"The Uncle" uses his rifle as a crutch.
"The Uncle" holds his rifle.
A Maxim M1910/30 is mounted on a trailer of bandits' car (a modern kind of tachanka cart with machine gun). It is served by a bearded criminal (Vladimir Karasyov).
Maxim 1910/30, post 1940 manufacture with top hatch on cooling jacket - 7.62x54mmR
Another view of the Maxim.
The gunner fires at pursuing Militsiya
The belt is loaded with dummy cartridges.
Another view of firing Maxim.
F-1 Hand Grenade
In the scene in the restaurant a female criminal (Nonna Alekseeva) owns an F-1 hand grenade (without safety pin!).
F-1 High-Explosive Fragmentation hand grenade
A cloakroom attendant takes the grenade...
...and hands it to her owner...
...who hides the grenade in the neckline.
M1911A1 Toy Gun
"The Uncle" (Aleksey Petrenko) gives a water pistol, imitating an M1911A1, to Stepan (Sergei Pozhogin), claiming the toy to be a real gun. During the hold-up Federico Henriques (Leonard Sarkisov) holds the same gun instead of previously used Steyr M1912.
World War II Colt M1911A1 - .45 ACP. This was an issued U.S. Army pistol with parkerized finish, thus the official designation of M1911A1
"The Uncle" hands a pistol to Stepan.

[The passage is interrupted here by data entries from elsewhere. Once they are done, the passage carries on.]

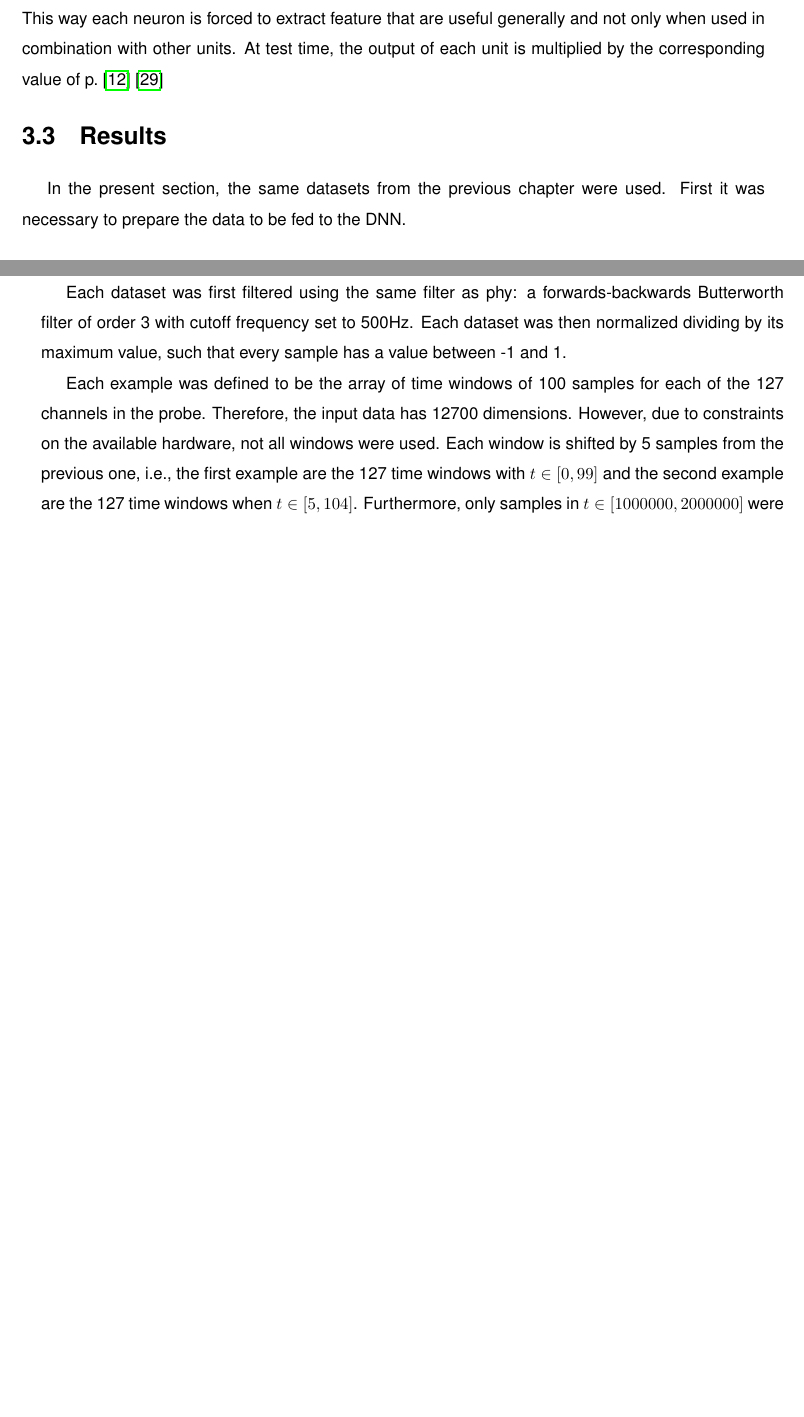
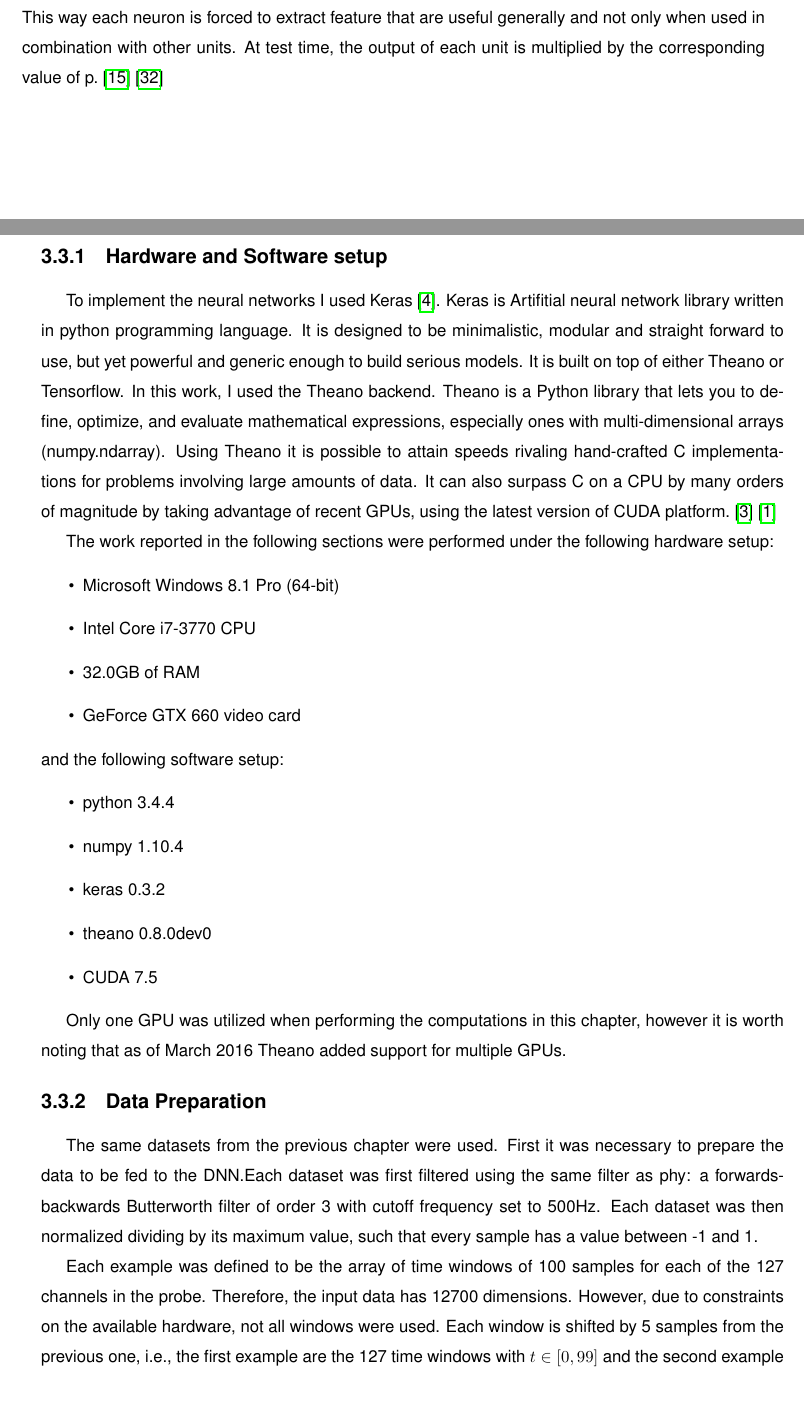
Before and after one commit to LacerdaPT/MSc-Thesis-normalized, a LaTeX thesis (tese.tex, which reads 3.Chapter/Chap3-results.tex): two parts of pages 46 and 47 of 66, joined at a grey line, cut so that both start at the same text, the shorter picture padded with empty space. Compiled offline with pdfLaTeX.

Commit message:
keras and theano hardware and software setup stuff to discussion

```diff
--- a/3.Chapter/Chap3-results.tex
+++ b/3.Chapter/Chap3-results.tex
@@ -1,11 +1,33 @@
 \section{Results}
 \label{sec:DL-results}
 
+\subsection{Hardware and Software setup}
+\label{subsec:hardware-software}
+To implement the neural networks I used Keras \cite{chollet2015keras}. Keras is Artifitial neural network library written in python programming language. It is designed to be minimalistic, modular and straight forward to use, but yet powerful and generic enough to build serious models. It is built on top of either Theano or Tensorflow. In this work, I used the Theano backend. Theano is a Python library that lets you to define, optimize, and evaluate mathematical expressions, especially ones with multi-dimensional arrays (numpy.ndarray). Using Theano it is possible to attain speeds rivaling hand-crafted C implementations for problems involving large amounts of data. It can also surpass C on a CPU by many orders of magnitude by taking advantage of recent GPUs, using the latest version of CUDA platform. \cite{theano2010} \cite{theano2012}
 
-In the present section, the same datasets from the previous chapter were used.
-First it was necessary to prepare the data to be fed to the DNN.
+The work reported in the following sections were performed under the following hardware setup:
+\begin{itemize}
+\item Microsoft Windows 8.1 Pro (64-bit)
+\item Intel Core i7-3770 CPU
+\item 32.0GB of RAM
+\item GeForce GTX 660 video card
+\end{itemize}
+
+\noindent
+and the following software setup:
+\begin{itemize}
+\item python 3.4.4
+\item numpy 1.10.4
+\item keras 0.3.2
+\item theano 0.8.0dev0
+\item CUDA 7.5
+\end{itemize}
+
+Only one GPU was utilized when performing the computations in this chapter, however it is worth noting that as of March 2016 Theano added support for multiple GPUs.
+
 \subsection{Data Preparation}
-Each dataset was first filtered using the same filter as phy: a forwards-backwards Butterworth filter of order 3 with cutoff frequency set to 500Hz. Each dataset was then normalized dividing by its maximum value, such that every sample has a value between -1 and 1.
+\label{subsec:data-preparation}
+The same datasets from the previous chapter were used. First it was necessary to prepare the data to be fed to the DNN.Each dataset was first filtered using the same filter as phy: a forwards-backwards Butterworth filter of order 3 with cutoff frequency set to 500Hz. Each dataset was then normalized dividing by its maximum value, such that every sample has a value between -1 and 1.
 
 Each example was defined to be the array of time windows of 100 samples for each of the 127 channels in the probe. Therefore, the input data has 12700 dimensions. However, due to constraints on the available hardware, not all windows were used. Each window is shifted by 5 samples from the previous one, i.e., the first example are the 127 time windows with $t \in [ 0 , 99]$ and the second example are the 127 time windows when $t \in [ 5, 104]$. Furthermore, only samples in $t \in [1000000,2000000]$ were utilized. This yields, at this stage, 199980 examples per dataset
 
```
Also changed, not shown: 3.Chapter/Chap3-results.tex (21 more changed lines).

He decides to commit suicide...
Henriques holds a toy M1911 when the gang surrender their guns.